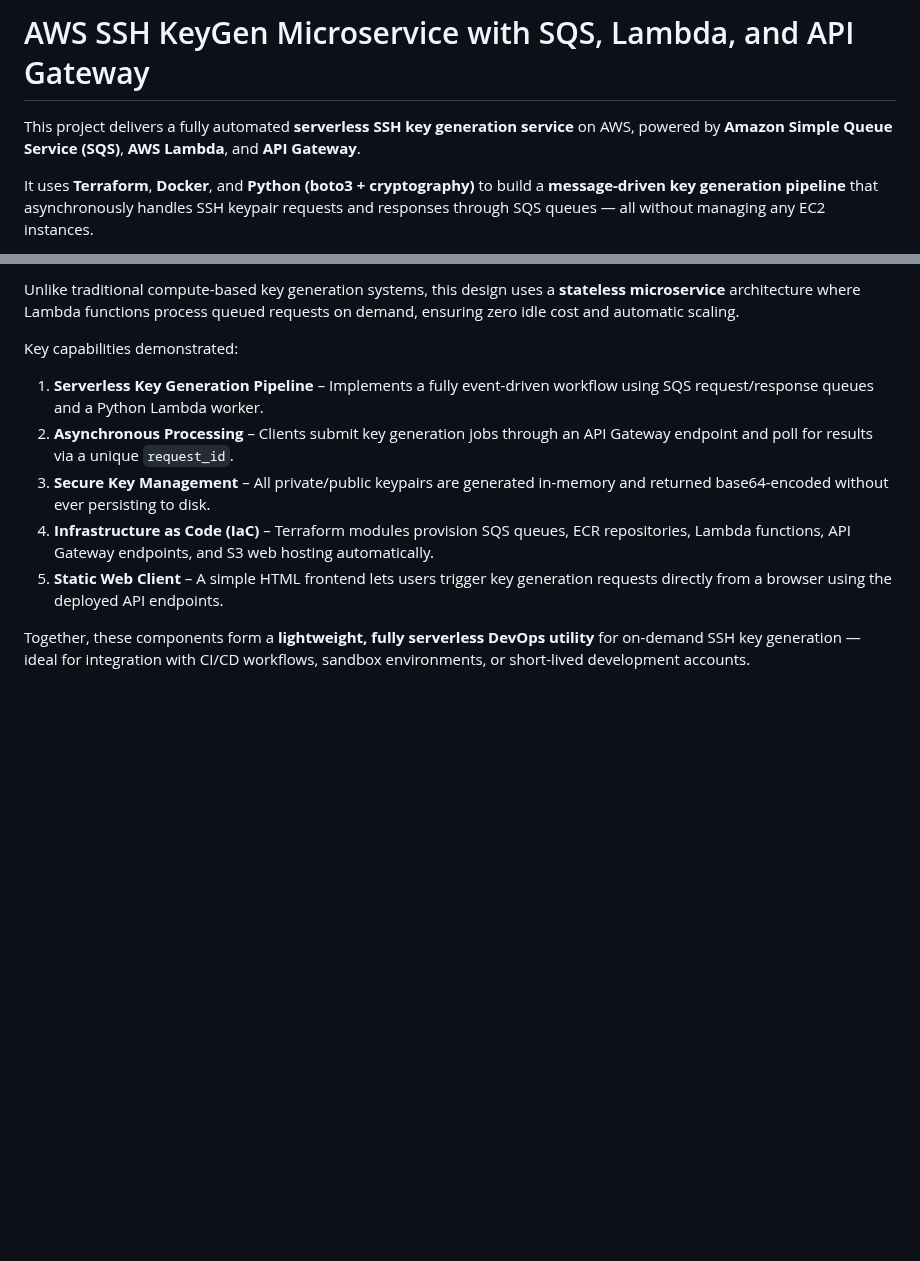
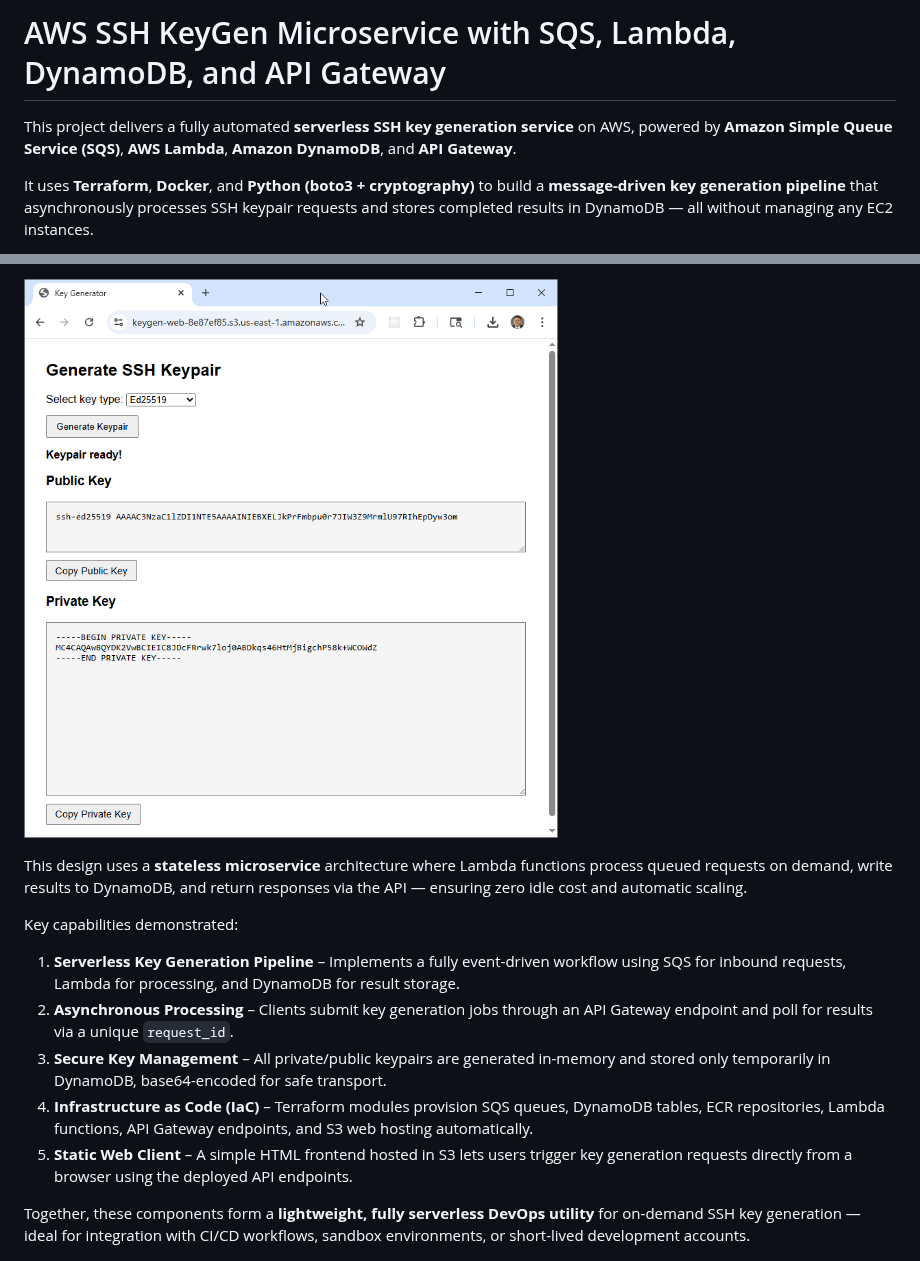
Before and after one commit to mamonaco1973/aws-sqs-keygen, a Markdown page: README.md, 2 parts joined by grey strips. Drawn GitHub-style; pictures changed too: webapp.png (added); blank space fills up the shorter version.

```diff
--- a/README.md
+++ b/README.md
@@ -1,6 +1,11 @@
-# AWS SSH KeyGen Microservice with SQS, Lambda, and API Gateway
+# AWS SSH KeyGen Microservice with SQS, Lambda, DynamoDB, and API Gateway
 
-This project delivers a fully automated **serverless SSH key generation service** on AWS, powered by **Amazon Simple Queue Service (SQS)**, **AWS Lambda**, and **API Gateway**.
+This project delivers a fully automated **serverless SSH key generation service**
+on AWS, powered by **Amazon Simple Queue Service (SQS)**, **AWS Lambda**,
+**Amazon DynamoDB**, and **API Gateway**.
 
-It uses **Terraform**, **Docker**, and **Python (boto3 + cryptography)** to build a **message-driven key generation pipeline** that asynchronously handles SSH keypair requests and responses through SQS queues — all without managing any EC2 instances.
+It uses **Terraform**, **Docker**, and **Python (boto3 + cryptography)** to build
+a **message-driven key generation pipeline** that asynchronously processes SSH
+keypair requests and stores completed results in DynamoDB — all without managing
+any EC2 instances.
 
@@ -8,15 +13,29 @@ It uses **Terraform**, **Docker**, and **Python (boto3 + cryptography)** to buil
 
-Unlike traditional compute-based key generation systems, this design uses a **stateless microservice** architecture where Lambda functions process queued requests on demand, ensuring zero idle cost and automatic scaling.
+![webapp](webapp.png)
+
+This design uses a
+**stateless microservice** architecture where Lambda functions process queued
+requests on demand, write results to DynamoDB, and return responses via the API
+— ensuring zero idle cost and automatic scaling.
 
 Key capabilities demonstrated:
 
-1. **Serverless Key Generation Pipeline** – Implements a fully event-driven workflow using SQS request/response queues and a Python Lambda worker.
-2. **Asynchronous Processing** – Clients submit key generation jobs through an API Gateway endpoint and poll for results via a unique `request_id`.
-3. **Secure Key Management** – All private/public keypairs are generated in-memory and returned base64-encoded without ever persisting to disk.
-4. **Infrastructure as Code (IaC)** – Terraform modules provision SQS queues, ECR repositories, Lambda functions, API Gateway endpoints, and S3 web hosting automatically.
-5. **Static Web Client** – A simple HTML frontend lets users trigger key generation requests directly from a browser using the deployed API endpoints.
+1. **Serverless Key Generation Pipeline** – Implements a fully event-driven
+   workflow using SQS for inbound requests, Lambda for processing, and DynamoDB
+   for result storage.
+2. **Asynchronous Processing** – Clients submit key generation jobs through an
+   API Gateway endpoint and poll for results via a unique `request_id`.
+3. **Secure Key Management** – All private/public keypairs are generated
+   in-memory and stored only temporarily in DynamoDB, base64-encoded for safe
+   transport.
+4. **Infrastructure as Code (IaC)** – Terraform modules provision SQS queues,
+   DynamoDB tables, ECR repositories, Lambda functions, API Gateway endpoints,
+   and S3 web hosting automatically.
+5. **Static Web Client** – A simple HTML frontend hosted in S3 lets users trigger key generation requests directly from a browser using the deployed API endpoints.
 
-Together, these components form a **lightweight, fully serverless DevOps utility** for on-demand SSH key generation — ideal for integration with CI/CD workflows, sandbox environments, or short-lived development accounts.
+Together, these components form a **lightweight, fully serverless DevOps
+utility** for on-demand SSH key generation — ideal for integration with CI/CD
+workflows, sandbox environments, or short-lived development accounts.
 
 ![AWS KeyGen Diagram](aws-sqs-keygen.png)
 
```
Also changed, not shown: other parts of README.md (+62 -18 lines), aws-sqs-keygen.png (added), 1 other file.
══════════
> Assignment
Copy whichever lines above contain the string "results".

> Written response
+keypair requests and stores completed results in DynamoDB — all without managing
+requests on demand, write results to DynamoDB, and return responses via the API
-2. **Asynchronous Processing** – Clients submit key generation jobs through an API Gateway endpoint and poll for results via a unique `request_id`.
+   API Gateway endpoint and poll for results via a unique `request_id`.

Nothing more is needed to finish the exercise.